● SOURCE DATA
+ + + +
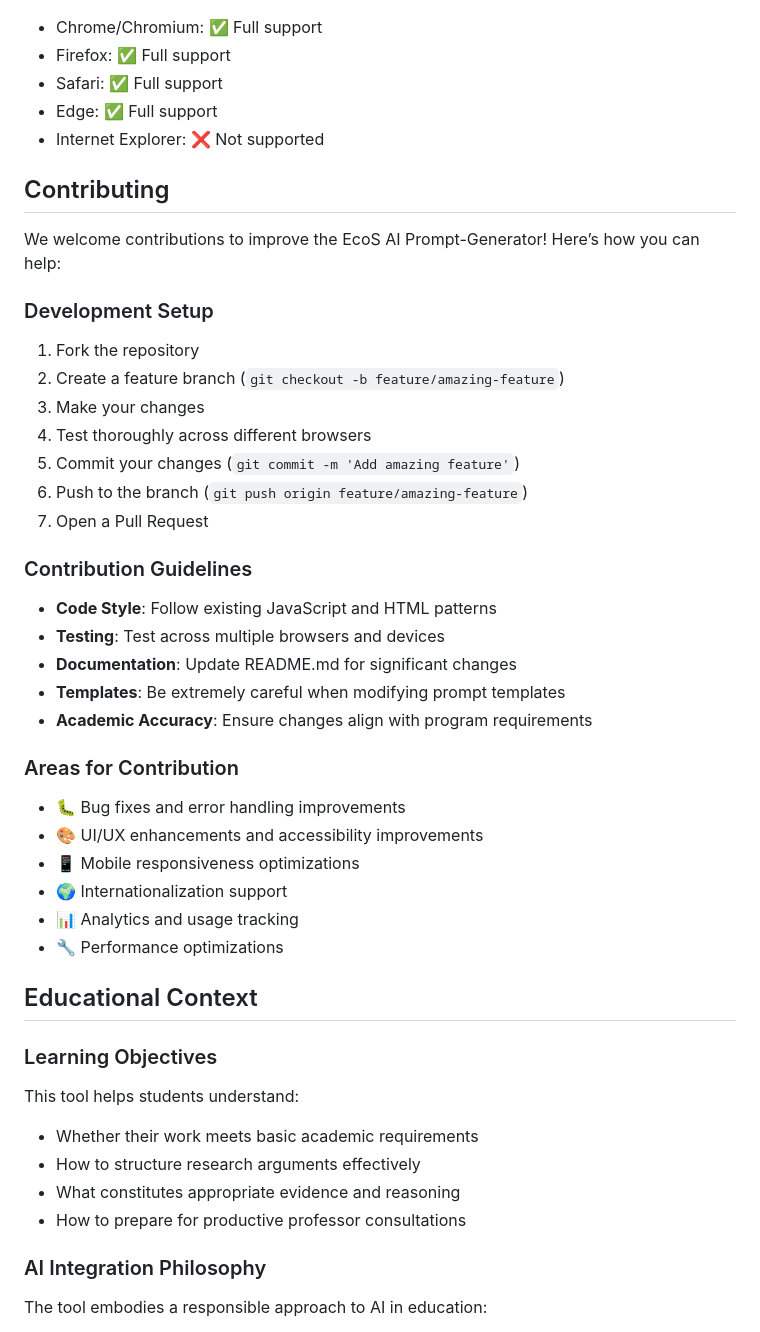
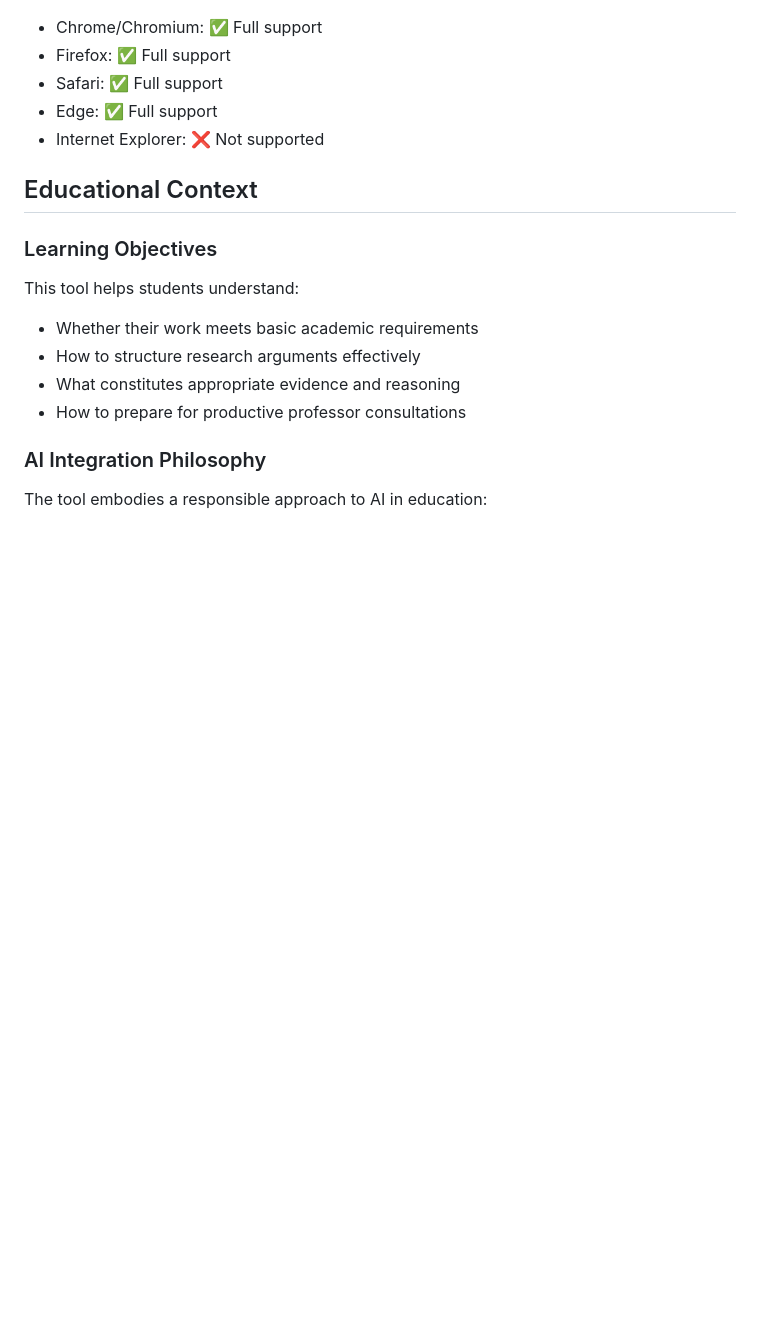
Before and after one commit to hubertecos/aiproject, a Markdown page: README.md, the part around one of its changes. GitHub-like rendering; blank space fills up the shorter version.

```diff
--- a/README.md
+++ b/README.md
@@ -209,37 +165,6 @@ ecos-ai-prompt-generator/
 - Edge: ✅ Full support
 - Internet Explorer: ❌ Not supported
 
-## Contributing
-
-We welcome contributions to improve the EcoS AI Prompt-Generator! Here’s how you can help:
-
-### Development Setup
-
-1. Fork the repository
-1. Create a feature branch (`git checkout -b feature/amazing-feature`)
-1. Make your changes
-1. Test thoroughly across different browsers
-1. Commit your changes (`git commit -m 'Add amazing feature'`)
-1. Push to the branch (`git push origin feature/amazing-feature`)
-1. Open a Pull Request
-
-### Contribution Guidelines
-
-- **Code Style**: Follow existing JavaScript and HTML patterns
-- **Testing**: Test across multiple browsers and devices
-- **Documentation**: Update README.md for significant changes
-- **Templates**: Be extremely careful when modifying prompt templates
-- **Academic Accuracy**: Ensure changes align with program requirements
-
-### Areas for Contribution
-
-- 🐛 Bug fixes and error handling improvements
-- 🎨 UI/UX enhancements and accessibility improvements
-- 📱 Mobile responsiveness optimizations
-- 🌍 Internationalization support
-- 📊 Analytics and usage tracking
-- 🔧 Performance optimizations
-
 ## Educational Context
 
 ### Learning Objectives
```
Also changed, not shown: other parts of README.md (+0 -44 lines).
+ + + +
The records above must be returned exactly, with each picture omitted.

Before and after one commit to hubertecos/aiproject, a Markdown page: README.md, the part around one of its changes. GitHub-like rendering; blank space fills up the shorter version.

```diff
--- a/README.md
+++ b/README.md
@@ -209,37 +165,6 @@ ecos-ai-prompt-generator/
 - Edge: ✅ Full support
 - Internet Explorer: ❌ Not supported
 
-## Contributing
-
-We welcome contributions to improve the EcoS AI Prompt-Generator! Here’s how you can help:
-
-### Development Setup
-
-1. Fork the repository
-1. Create a feature branch (`git checkout -b feature/amazing-feature`)
-1. Make your changes
-1. Test thoroughly across different browsers
-1. Commit your changes (`git commit -m 'Add amazing feature'`)
-1. Push to the branch (`git push origin feature/amazing-feature`)
-1. Open a Pull Request
-
-### Contribution Guidelines
-
-- **Code Style**: Follow existing JavaScript and HTML patterns
-- **Testing**: Test across multiple browsers and devices
-- **Documentation**: Update README.md for significant changes
-- **Templates**: Be extremely careful when modifying prompt templates
-- **Academic Accuracy**: Ensure changes align with program requirements
-
-### Areas for Contribution
-
-- 🐛 Bug fixes and error handling improvements
-- 🎨 UI/UX enhancements and accessibility improvements
-- 📱 Mobile responsiveness optimizations
-- 🌍 Internationalization support
-- 📊 Analytics and usage tracking
-- 🔧 Performance optimizations
-
 ## Educational Context
 
 ### Learning Objectives
```
Also changed, not shown: other parts of README.md (+0 -44 lines).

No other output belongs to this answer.